The former general’s political ambitions came to the fore in 2004 but he failed to become the presidential candidate of the Golkar party, Suharto’s former political vehicle.

He ran for vice president in 2009 with ex-president Megawati Sukarnoputri, who failed to win. He would lose the next two presidential elections to the popular Joko Widodo, who is stepping down after reaching the constitutional two-term limit.

Rights groups have expressed alarm that Subianto could roll back hard-won democratic freedoms, pointing to accusations he ordered the abduction of democracy activists at the end of Suharto’s rule.

Subianto was dismissed from the military in 1998 over the abductions. The United States for years refused him a visa over his rights record, but he denied the accusations and was never charged.

He has since rehabilitated his image, partly thanks to a savvy social media campaign targeting Indonesia’s youth in which he is portrayed as a “cuddly grandpa”.

Rising approval ratings that made him the presidential favourite were also in no small part due to cannily picking Widodo’s eldest son Gibran Rakabuming Raka as his running mate.

Analysts said Subianto’s chances were helped by Widodo’s popularity and support, as well as younger Indonesians - more than half of nearly 205 million eligible voters - who did not come of age under Suharto.

“We will fight to bring prosperity for all people of Indonesia. We will continue what was already being built by previous presidents,” Subianto said in a final pitch to supporters at a weekend campaign rally.

Who is Subianto?

Subianto was born in 1951 to a wealthy family and a father who served as finance and trade minister, while his grandfather established the country’s first state-owned bank.

After living in Switzerland and England as a child, he returned to Indonesia in 1970 and joined the military.

He married one of Suharto’s daughters, Siti Hediati Hariyadi, in 1983. They have since divorced.

Between 1997 and 1998, when some of the kidnappings of activists took place, Subianto led the elite army force known as Kopassus, used by Jakarta for special operations aimed at tamping down internal unrest.

More than a dozen activists remain missing and feared dead, and witnesses accuse his military unit of committing atrocities in East Timor.

He was dismissed from the military in 1998 over the abductions but was never charged, and went into voluntary exile in Jordan.

On his return several years later, he launched a business career with interests in palm oil and energy before jumping into politics.

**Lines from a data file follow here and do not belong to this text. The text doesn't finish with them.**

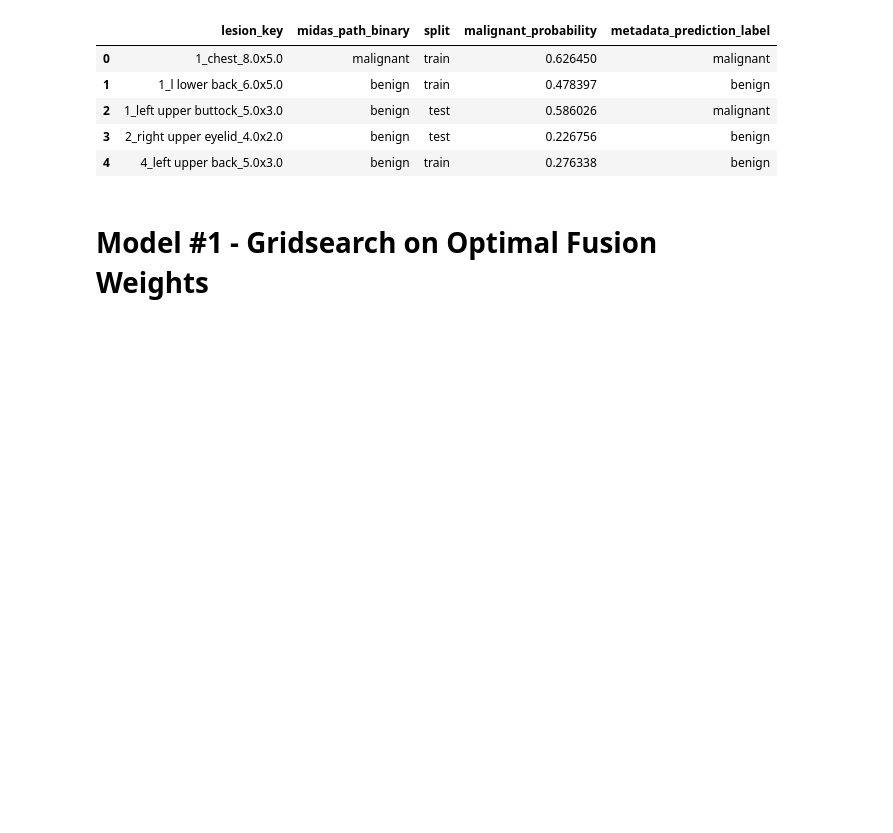
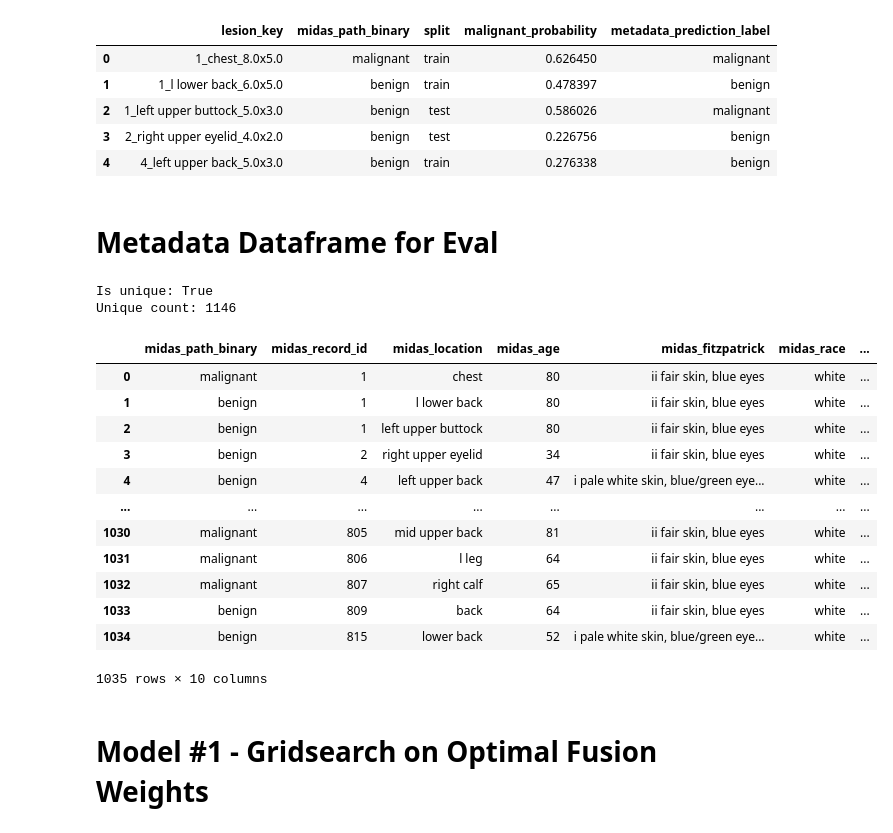
Before and after one commit to umich-mads-capstone/mra_midas_skin_cancer_ml, a Jupyter notebook: notebooks/99_perform_late_fusion.ipynb, the cells around one changed output. Cells and saved outputs as stored; diff of their text form; code cells hidden in the pictures; blank space fills up the shorter version.

Commit message:
feature: add fitzpatrick performance

```diff
--- a/notebooks/99_perform_late_fusion.ipynb
+++ b/notebooks/99_perform_late_fusion.ipynb
@@ -132,6 +89,38 @@ def evaluate_predictions(y_true, y_prob, threshold=0.4):
     print(classification_report(y_true, y_pred))
 
     return y_pred
+# %% [markdown]
+# Metadata Dataframe for Eval
+# %%
+meta_df = import_metadata()
+meta_df = process_target(meta_df)
+dedupe_df = dedupe_metadata(meta_df)
+
+split_lookup_path = 'master_lesion_split_lookup.xlsx'
+lesion_split_lookup = pd.read_excel(split_lookup_path)
+metadata_df = dedupe_df.merge(
+    lesion_split_lookup[['lesion_key', 'split']],
+    on='lesion_key',
+    how='inner'
+)
+
+metadata_df
+# %% [output]
+Is unique: True
+Unique count: 1146
+|  | midas_path_binary | midas_record_id | midas_location | midas_age | midas_fitzpatrick | midas_race | ... |
+| 0 | malignant | 1 | chest | 80 | ii fair skin, blue eyes | white | ... |
+| 1 | benign | 1 | l lower back | 80 | ii fair skin, blue eyes | white | ... |
+| 2 | benign | 1 | left upper buttock | 80 | ii fair skin, blue eyes | white | ... |
+| 3 | benign | 2 | right upper eyelid | 34 | ii fair skin, blue eyes | white | ... |
+| 4 | benign | 4 | left upper back | 47 | i pale white skin, blue/green eye... | white | ... |
+| ... | ... | ... | ... | ... | ... | ... | ... |
+| 1030 | malignant | 805 | mid upper back | 81 | ii fair skin, blue eyes | white | ... |
+| 1031 | malignant | 806 | l leg | 64 | ii fair skin, blue eyes | white | ... |
+| 1032 | malignant | 807 | right calf | 65 | ii fair skin, blue eyes | white | ... |
+| 1033 | benign | 809 | back | 64 | ii fair skin, blue eyes | white | ... |
+| 1034 | benign | 815 | lower back | 52 | i pale white skin, blue/green eye... | white | ... |
+1035 rows × 10 columns
 # %% [markdown]
 # Model \#1 \- Gridsearch on Optimal Fusion Weights
 # %%
```
Also changed, not shown: parts of 8 cells of this notebook.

Indonesian ally the United States once refused a visa over his rights record and he was also reportedly included on a visa blacklist in Australia before the 2014 election.

But he has since been allowed to visit Canberra and Washington, and has in turn hosted his American and Australian counterparts.